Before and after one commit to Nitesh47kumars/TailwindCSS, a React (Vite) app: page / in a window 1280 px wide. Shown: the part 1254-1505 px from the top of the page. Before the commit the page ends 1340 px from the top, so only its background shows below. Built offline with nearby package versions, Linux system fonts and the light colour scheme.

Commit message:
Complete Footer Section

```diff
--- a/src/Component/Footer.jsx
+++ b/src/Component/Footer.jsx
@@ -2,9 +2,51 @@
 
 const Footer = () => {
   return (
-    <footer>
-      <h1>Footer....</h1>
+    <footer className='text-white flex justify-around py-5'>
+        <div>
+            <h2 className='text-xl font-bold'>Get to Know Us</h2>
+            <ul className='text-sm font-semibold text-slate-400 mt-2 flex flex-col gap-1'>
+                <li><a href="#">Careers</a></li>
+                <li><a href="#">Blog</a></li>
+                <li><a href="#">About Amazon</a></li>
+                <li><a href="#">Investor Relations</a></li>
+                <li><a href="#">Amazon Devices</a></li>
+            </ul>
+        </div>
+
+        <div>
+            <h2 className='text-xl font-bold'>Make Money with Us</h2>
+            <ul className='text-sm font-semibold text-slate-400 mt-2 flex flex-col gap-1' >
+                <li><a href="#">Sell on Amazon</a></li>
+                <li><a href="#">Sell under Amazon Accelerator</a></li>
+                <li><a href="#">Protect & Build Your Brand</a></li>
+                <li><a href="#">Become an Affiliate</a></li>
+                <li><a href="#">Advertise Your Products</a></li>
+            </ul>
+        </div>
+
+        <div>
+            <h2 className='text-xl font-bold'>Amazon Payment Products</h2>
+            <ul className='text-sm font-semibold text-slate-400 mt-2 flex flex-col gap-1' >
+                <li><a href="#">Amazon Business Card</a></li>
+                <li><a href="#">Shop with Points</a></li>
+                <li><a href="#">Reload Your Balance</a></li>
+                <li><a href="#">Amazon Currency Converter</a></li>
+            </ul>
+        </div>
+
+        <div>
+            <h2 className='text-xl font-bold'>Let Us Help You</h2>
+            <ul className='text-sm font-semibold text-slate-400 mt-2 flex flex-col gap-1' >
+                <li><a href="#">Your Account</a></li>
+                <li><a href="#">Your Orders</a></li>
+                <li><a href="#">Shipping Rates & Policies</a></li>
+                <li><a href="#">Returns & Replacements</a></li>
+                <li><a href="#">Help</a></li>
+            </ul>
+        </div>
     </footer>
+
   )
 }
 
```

□ □ □ □ □

What is needed
Set aside each line above that includes the string "Amazon" and report it.

Your response
+                <li><a href="#">About Amazon</a></li>
+                <li><a href="#">Amazon Devices</a></li>
+                <li><a href="#">Sell on Amazon</a></li>
+                <li><a href="#">Sell under Amazon Accelerator</a></li>
+            <h2 className='text-xl font-bold'>Amazon Payment Products</h2>
+                <li><a href="#">Amazon Business Card</a></li>
+                <li><a href="#">Amazon Currency Converter</a></li>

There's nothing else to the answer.